Compared to the bright lights and festive excitement of Christmas, the start of a new year can seem slightly flat in comparison. An unfortunate combination of dark nights, short days, and bad weather has led to the third Monday in January being dubbed ‘Blue Monday’.
With payday and Christmas both distant memories, and the promise of spring achingly far in the future, it can seem as though there is little to celebrate at this time of year. However, there are things you can do as a business owner to help bring – and give your Blue Monday a boost.
1. Reflect on 2021
The New Year is often seen as a great time for a period of reflection. With a brand-new year stretching out ahead of you, now is the perfect time to take stock of what you achieved last year and how you can use the experience gained to put you in better stead for the future.

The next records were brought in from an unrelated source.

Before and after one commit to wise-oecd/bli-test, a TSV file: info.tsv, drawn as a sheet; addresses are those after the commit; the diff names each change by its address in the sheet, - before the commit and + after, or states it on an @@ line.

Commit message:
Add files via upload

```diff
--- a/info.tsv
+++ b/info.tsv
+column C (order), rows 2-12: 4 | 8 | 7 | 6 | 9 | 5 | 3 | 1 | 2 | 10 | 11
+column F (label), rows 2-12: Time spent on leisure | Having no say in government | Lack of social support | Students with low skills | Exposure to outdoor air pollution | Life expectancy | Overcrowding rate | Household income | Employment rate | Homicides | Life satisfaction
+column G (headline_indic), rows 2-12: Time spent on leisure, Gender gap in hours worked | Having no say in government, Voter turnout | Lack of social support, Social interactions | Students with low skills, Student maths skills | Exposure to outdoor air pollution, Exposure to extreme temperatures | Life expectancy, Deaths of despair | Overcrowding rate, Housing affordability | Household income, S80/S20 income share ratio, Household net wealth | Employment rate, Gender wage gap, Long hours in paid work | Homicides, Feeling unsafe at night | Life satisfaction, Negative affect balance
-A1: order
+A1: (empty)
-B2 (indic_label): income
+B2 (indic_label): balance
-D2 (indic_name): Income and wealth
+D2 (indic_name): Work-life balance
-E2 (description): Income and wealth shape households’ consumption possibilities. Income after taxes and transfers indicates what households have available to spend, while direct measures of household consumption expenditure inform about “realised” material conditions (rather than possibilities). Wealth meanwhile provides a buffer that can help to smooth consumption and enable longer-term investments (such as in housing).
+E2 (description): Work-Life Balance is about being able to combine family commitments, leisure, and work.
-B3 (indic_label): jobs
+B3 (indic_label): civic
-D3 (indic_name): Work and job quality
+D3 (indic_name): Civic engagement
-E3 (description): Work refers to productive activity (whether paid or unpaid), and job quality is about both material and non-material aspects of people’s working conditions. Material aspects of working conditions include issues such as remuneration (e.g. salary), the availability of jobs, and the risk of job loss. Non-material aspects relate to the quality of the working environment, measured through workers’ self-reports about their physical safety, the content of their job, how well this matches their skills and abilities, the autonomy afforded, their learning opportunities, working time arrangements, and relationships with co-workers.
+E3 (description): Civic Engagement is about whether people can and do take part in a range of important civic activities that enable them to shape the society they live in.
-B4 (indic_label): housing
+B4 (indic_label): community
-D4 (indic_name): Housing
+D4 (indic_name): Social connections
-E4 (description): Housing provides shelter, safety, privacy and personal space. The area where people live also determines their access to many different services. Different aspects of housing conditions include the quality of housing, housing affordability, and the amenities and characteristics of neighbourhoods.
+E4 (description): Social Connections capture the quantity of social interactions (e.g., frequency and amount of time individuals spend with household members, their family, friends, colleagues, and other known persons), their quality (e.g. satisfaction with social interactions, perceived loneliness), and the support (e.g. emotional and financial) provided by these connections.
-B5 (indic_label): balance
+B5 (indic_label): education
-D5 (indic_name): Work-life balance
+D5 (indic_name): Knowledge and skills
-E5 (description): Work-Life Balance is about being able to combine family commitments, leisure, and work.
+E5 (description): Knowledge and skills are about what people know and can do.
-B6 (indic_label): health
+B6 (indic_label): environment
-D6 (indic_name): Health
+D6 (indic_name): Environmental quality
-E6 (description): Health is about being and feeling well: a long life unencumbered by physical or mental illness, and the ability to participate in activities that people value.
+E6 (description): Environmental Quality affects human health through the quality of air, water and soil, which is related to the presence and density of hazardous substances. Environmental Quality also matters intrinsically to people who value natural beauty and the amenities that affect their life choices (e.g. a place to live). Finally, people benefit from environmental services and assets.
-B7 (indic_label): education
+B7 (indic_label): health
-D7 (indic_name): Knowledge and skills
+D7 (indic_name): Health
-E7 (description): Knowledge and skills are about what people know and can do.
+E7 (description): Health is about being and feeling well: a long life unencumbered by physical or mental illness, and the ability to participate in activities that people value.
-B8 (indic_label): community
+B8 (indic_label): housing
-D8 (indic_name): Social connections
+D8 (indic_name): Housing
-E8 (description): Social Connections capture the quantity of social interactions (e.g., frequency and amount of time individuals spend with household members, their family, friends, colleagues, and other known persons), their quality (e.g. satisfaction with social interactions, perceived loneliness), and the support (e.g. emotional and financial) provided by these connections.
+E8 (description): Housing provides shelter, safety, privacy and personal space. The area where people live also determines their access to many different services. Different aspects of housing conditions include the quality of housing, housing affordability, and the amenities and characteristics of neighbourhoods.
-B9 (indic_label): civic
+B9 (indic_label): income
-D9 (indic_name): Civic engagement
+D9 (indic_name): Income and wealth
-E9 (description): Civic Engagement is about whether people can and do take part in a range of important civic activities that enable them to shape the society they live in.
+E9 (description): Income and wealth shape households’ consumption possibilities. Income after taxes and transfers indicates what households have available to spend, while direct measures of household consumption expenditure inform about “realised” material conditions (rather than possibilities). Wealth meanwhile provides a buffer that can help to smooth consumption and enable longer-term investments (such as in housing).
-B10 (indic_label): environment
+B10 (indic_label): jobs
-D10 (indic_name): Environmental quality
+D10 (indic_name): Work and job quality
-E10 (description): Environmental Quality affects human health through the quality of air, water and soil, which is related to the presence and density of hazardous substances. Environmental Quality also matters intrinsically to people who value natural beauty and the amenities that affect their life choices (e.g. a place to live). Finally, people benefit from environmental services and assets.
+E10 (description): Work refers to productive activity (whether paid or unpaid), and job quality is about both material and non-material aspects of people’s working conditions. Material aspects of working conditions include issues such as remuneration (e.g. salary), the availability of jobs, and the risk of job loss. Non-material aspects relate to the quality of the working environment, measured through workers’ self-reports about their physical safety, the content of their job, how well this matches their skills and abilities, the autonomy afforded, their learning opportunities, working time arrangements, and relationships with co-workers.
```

2021 was a challenging year for almost all businesses, as shaky consumer confidence and a widespread feeling of uncertainty meant business decisions had to be made on unstable ground, often relying on gut instinct rather than confident projections. In spite of the challenges faced, you survived, and you should be proud of yourself, your employees, and your business for weathering the storm and emerging on the other side.
2. Assess your position and devise a plan
For some businesses up and down the country, they will already know that 2022 will pose a raft of challenges both financially and operationally. As the Covid-19 restrictions that have caused so much uncertainty over the past 22 months are lifted, so are the stimulus measures which helped support countless businesses during this time.
From the furlough scheme, through to tax deferral arrangements, and the popular government-backed loan options including CBILS and Bounce Back Loans; these financial lifelines have been phased out leaving businesses to fend for themselves.
Many companies will be exiting the Covid-19 crisis in a substantially worse position than they were when restrictions were first introduced in March 2020. Not only has trade been affected but they are now saddled with additional debt after deferring tax payments or taking out a Bounce Back Loan.
If you believe your company is in a financially precarious position, or is likely to be so in the near future, taking swift professional advice could be the difference between your company thriving, or failing to survive, this year. A licensed insolvency practitioner will be able to help you better understand your current position, talk you through the variety of business rescue and recovery options available to you and your company, before devising a robust yet flexible plan to give your company the very best chance of effecting a successful turnaround.
3. Remember that with adversity comes opportunity
The business disruption triggered by the Covid-19 pandemic has undoubtedly caused many businesses to suffer a drop in trade, however, for others it forced them to adapt and tailor their offerings to the new marketplace.
If demand for your company’s product or service has dwindled, rather than continuing to operate in the same way, or throwing in the towel completely, consider whether there is a way to pivot your operations to better service the current needs of potential customers. While changing consumer preferences can render some business models unsustainable, they also open up a whole new market which could be ripe for opportunity. Not only could this herald a new direction for your business, but minimising negative thinking as much as possible by focussing on the positives is a great mindset to be in.
It could be that the way you have been operating during the restrictions has taught you lessons that you could implement going forwards. Perhaps you and your staff have seen the benefits of a more flexible way of working, whether this is from a working from home model, or allowing more flexibility with shift patterns. Others will have experimented with delivery, take away, or click and collect offerings; while some will have noticed the need to bolster their online offerings and digital presence. All of these things, which may at first have been seen as an inconvenience, may actually hold the key to a happier, healthier, and more future-proof way of doing business.
4. Create a positive workplace
Whether you are running a one-man business, or you employ thousands of staff across multiple locations, ensuring the workplace is a pleasant, relaxed, and enjoyable place to be can do wonders for productivity, staff retention, and heightened morale.
If you work alone, this can be as simple as rejuvenating your work from home space with the addition of some plants, a new work station, a couple of colourful wall prints to brighten up the room. Alternatively, if you employ a number of staff, how about arranging a team building day or an after-work social? Getting out of the office environment can help strengthen team relations, which can have a positive impact on your business lasting far longer than the event itself.
5. Don’t be afraid to ask for help
If you are feeling low at this time of year, unburdening your concerns can go a long way to helping the situation. Whether your concerns are related to your business, or more generally in your life, seeking support is vital. Unfortunately, business problems can quickly spill over into your personal life, so while your efforts may be focussed on looking after your business, it is important to remember to prioritise and look after yourself as well.
Friends, family, or a registered medical professional may be able to offer the support to need for dealing with your personal problems, while an insolvency practitioner will be able to help you when it comes to resolving the challenges you are facing with your company.
The key is to remember that you are far from alone. The past two years have been difficult for many people from all walks of life, and there is nothing wrong with admitting you are struggling. While Blue Monday may be one day of the year, it is important you put plans in place to ensure you are looking after yourself all year long.